Data extracted from a collection:
▶

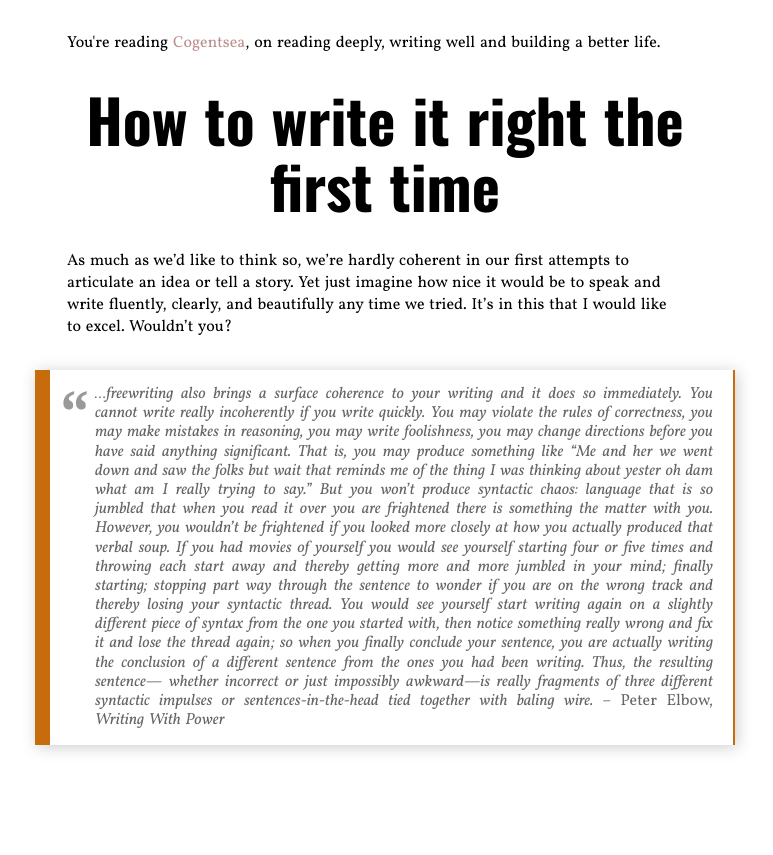
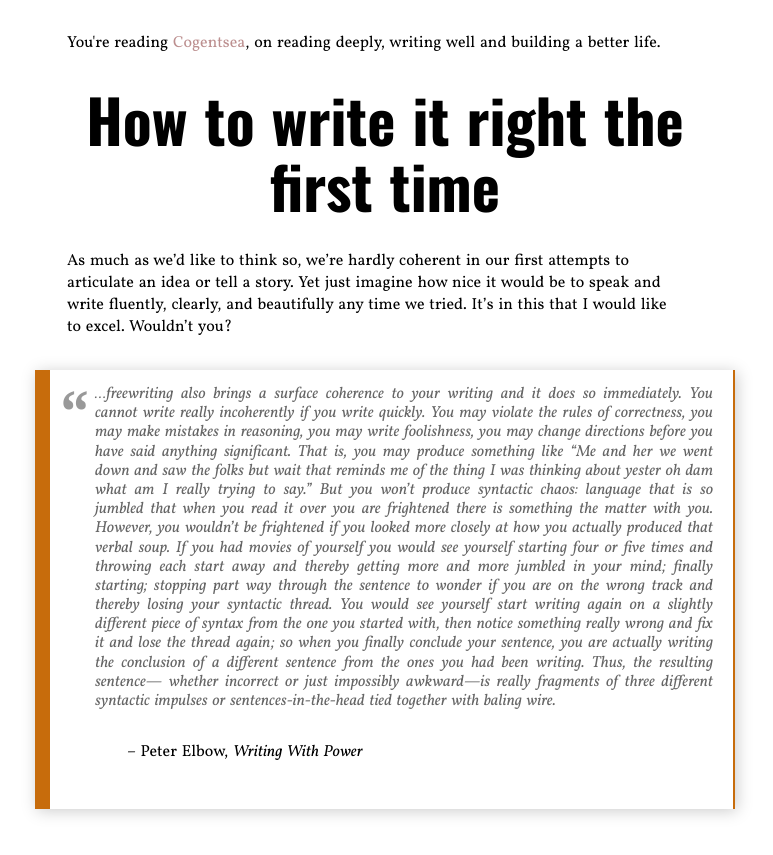
Before and after one commit to jacksoncusick/cogentsea, a Jekyll site: the page built from _posts/2015-11-8-sixth.html, in a window 1280 px wide. Shown: the top 855 px of the page, without its empty margins (255-1028 px from the left). Built offline with Jekyll 4.4.1, drawn with Linux system fonts in a browser that asks for light colours.

```diff
--- a/_posts/2015-11-8-sixth.html
+++ b/_posts/2015-11-8-sixth.html
@@ -7,4 +7,4 @@ excerpt: A habit to make your first-drafts more coherent
 <h1>How to write it right the first time</h1>
 <p>As much as we’d like to think so, we’re hardly coherent in our first attempts to articulate an idea or tell a story. Yet just imagine how nice it would be to speak and write fluently, clearly, and beautifully any time we tried. It’s in this that I would like to excel. Wouldn’t you?</p>
 <p><blockquote><i>…freewriting also brings a surface coherence to your writing and it does so immediately. You cannot write really incoherently if you write quickly. You may violate the rules of correctness, you may make mistakes in reasoning, you may write foolishness, you may change directions before you have said anything significant. That is, you may produce something like “Me and her we went down and saw the folks but wait that reminds me of the thing I was thinking about yester oh dam what am I really trying to say.” But you won’t produce syntactic chaos: language that is so jumbled that when you read it over you are frightened there is something the matter with you.
-However, you wouldn’t be frightened if you looked more closely at how you actually produced that verbal soup. If you had movies of yourself you would see yourself starting four or five times and throwing each start away and thereby getting more and more jumbled in your mind; finally starting; stopping part way through the sentence to wonder if you are on the wrong track and thereby losing your syntactic thread. You would see yourself start writing again on a slightly different piece of syntax from the one you started with, then notice something really wrong and fix it and lose the thread again; so when you finally conclude your sentence, you are actually writing the conclusion of a different sentence from the ones you had been writing. Thus, the resulting sentence— whether incorrect or just impossibly awkward—is really fragments of three different syntactic impulses or sentences-in-the-head tied together with baling wire.</i> – Peter Elbow, <i>Writing With Power</i></blockquote></p>
+However, you wouldn’t be frightened if you looked more closely at how you actually produced that verbal soup. If you had movies of yourself you would see yourself starting four or five times and throwing each start away and thereby getting more and more jumbled in your mind; finally starting; stopping part way through the sentence to wonder if you are on the wrong track and thereby losing your syntactic thread. You would see yourself start writing again on a slightly different piece of syntax from the one you started with, then notice something really wrong and fix it and lose the thread again; so when you finally conclude your sentence, you are actually writing the conclusion of a different sentence from the ones you had been writing. Thus, the resulting sentence— whether incorrect or just impossibly awkward—is really fragments of three different syntactic impulses or sentences-in-the-head tied together with baling wire.</i> <p>– Peter Elbow, <i>Writing With Power</i></p></blockquote></p>
```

◀

Please copy the records above word for word, leaving out every picture.

## Result of this exercise
Before and after one commit to jacksoncusick/cogentsea, a Jekyll site: the page built from _posts/2015-11-8-sixth.html, in a window 1280 px wide. Shown: the top 855 px of the page, without its empty margins (255-1028 px from the left). Built offline with Jekyll 4.4.1, drawn with Linux system fonts in a browser that asks for light colours.

```diff
--- a/_posts/2015-11-8-sixth.html
+++ b/_posts/2015-11-8-sixth.html
@@ -7,4 +7,4 @@ excerpt: A habit to make your first-drafts more coherent
 <h1>How to write it right the first time</h1>
 <p>As much as we’d like to think so, we’re hardly coherent in our first attempts to articulate an idea or tell a story. Yet just imagine how nice it would be to speak and write fluently, clearly, and beautifully any time we tried. It’s in this that I would like to excel. Wouldn’t you?</p>
 <p><blockquote><i>…freewriting also brings a surface coherence to your writing and it does so immediately. You cannot write really incoherently if you write quickly. You may violate the rules of correctness, you may make mistakes in reasoning, you may write foolishness, you may change directions before you have said anything significant. That is, you may produce something like “Me and her we went down and saw the folks but wait that reminds me of the thing I was thinking about yester oh dam what am I really trying to say.” But you won’t produce syntactic chaos: language that is so jumbled that when you read it over you are frightened there is something the matter with you.
-However, you wouldn’t be frightened if you looked more closely at how you actually produced that verbal soup. If you had movies of yourself you would see yourself starting four or five times and throwing each start away and thereby getting more and more jumbled in your mind; finally starting; stopping part way through the sentence to wonder if you are on the wrong track and thereby losing your syntactic thread. You would see yourself start writing again on a slightly different piece of syntax from the one you started with, then notice something really wrong and fix it and lose the thread again; so when you finally conclude your sentence, you are actually writing the conclusion of a different sentence from the ones you had been writing. Thus, the resulting sentence— whether incorrect or just impossibly awkward—is really fragments of three different syntactic impulses or sentences-in-the-head tied together with baling wire.</i> – Peter Elbow, <i>Writing With Power</i></blockquote></p>
+However, you wouldn’t be frightened if you looked more closely at how you actually produced that verbal soup. If you had movies of yourself you would see yourself starting four or five times and throwing each start away and thereby getting more and more jumbled in your mind; finally starting; stopping part way through the sentence to wonder if you are on the wrong track and thereby losing your syntactic thread. You would see yourself start writing again on a slightly different piece of syntax from the one you started with, then notice something really wrong and fix it and lose the thread again; so when you finally conclude your sentence, you are actually writing the conclusion of a different sentence from the ones you had been writing. Thus, the resulting sentence— whether incorrect or just impossibly awkward—is really fragments of three different syntactic impulses or sentences-in-the-head tied together with baling wire.</i> <p>– Peter Elbow, <i>Writing With Power</i></p></blockquote></p>
```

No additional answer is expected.